I sincerely greet you with the very warmest well-wishes for the blessings of God, good health, spiritual calm, and the patience so needed in this trying time! I especially greet the doctors, nurses, and all who work in the hospitals, sincerely wishing them increased strength and Heavenly aid! I wish for those who are sick – and for their friends and relatives – comfort in the hope of God’s will, which always directs man toward the good. Our prayers are with all of you.

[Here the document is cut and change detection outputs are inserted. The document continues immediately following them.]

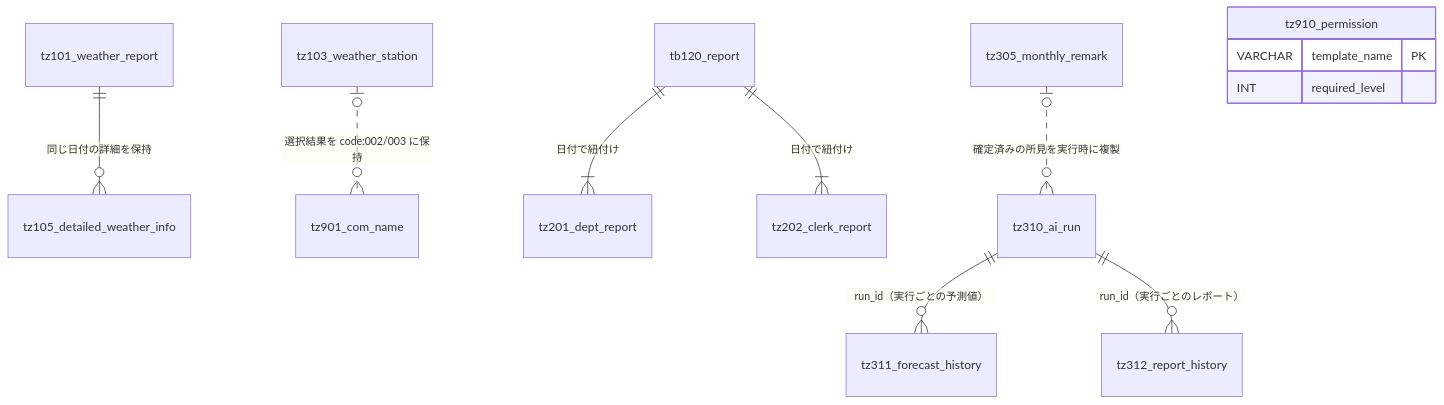
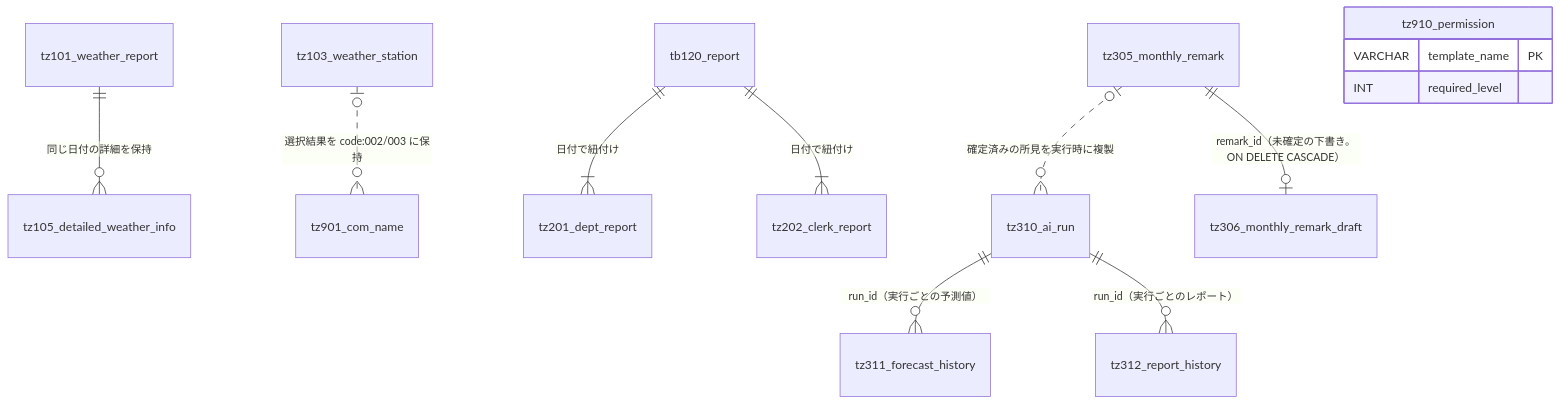
The diagram in docs/db_schema_tz.md (air-terminal/gfdash), drawn with Mermaid before and after one commit. The commit also changed other lines of this file and 19 other files, not shown here.

````diff
--- a/docs/db_schema_tz.md
+++ b/docs/db_schema_tz.md
@@ -30,17 +31,18 @@
 ```mermaid
 erDiagram
     tz101_weather_report ||--o{ tz105_detailed_weather_info : "同じ日付の詳細を保持"
     tz103_weather_station |o..o{ tz901_com_name : "選択結果を code:002/003 に保持"
     
     tb120_report ||--|{ tz201_dept_report : "日付で紐付け"
     tb120_report ||--|{ tz202_clerk_report : "日付で紐付け"
 
     tz310_ai_run ||--o{ tz311_forecast_history : "run_id（実行ごとの予測値）"
     tz310_ai_run ||--o{ tz312_report_history : "run_id（実行ごとのレポート）"
     tz305_monthly_remark |o..o{ tz310_ai_run : "確定済みの所見を実行時に複製"
+    tz305_monthly_remark ||--o| tz306_monthly_remark_draft : "remark_id（未確定の下書き。ON DELETE CASCADE）"
 
     tz910_permission {
         VARCHAR template_name PK
         INT required_level
     }
 ```
````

As a result of measures being taken to halt the spread of the Coronavirus infection, which have been instituted by the governments of countries in which our Church maintains a presence, many of us have been deprived of the divine services and of communal worship in the temples. In some parishes, following the strict recommendations of local authorities, no services are held at all; in others, it is possible to serve, but this must be done with closed doors and in the presence of an extremely limited number of people, who themselves observe the required distance from one another. In many parishes, the service is performed by a single priest, sung by a single chanter. For these parishioners, it is a comfort to know that prayer is still being offered up in the churches, that the living and the dead are being commemorated. And where the divine services are being broadcast over the Internet via live-stream, many unite and join in this prayer, creating a prayerful atmosphere in their own homes. I have even heard of instances where some among the faithful light candles and lamps and, standing in their prayer corners, follow along with the service and pray. I think that such church “attendance” has the virtue for them of actual attendance, and inclines to them God’s mercy. It is a joy to hear how some priests, using modern technology, support their parishioners by holding talks on various spiritual, moral, catechetical, and others useful subjects. I am sure that such a creative approach strengthens the unity among people who together endure these difficult circumstances, and will bring good fruit in the future. In general, any positive examples in such complicated situations, when new methods of preaching and pastoral nourishment are discovered, are always inspiring and instructive.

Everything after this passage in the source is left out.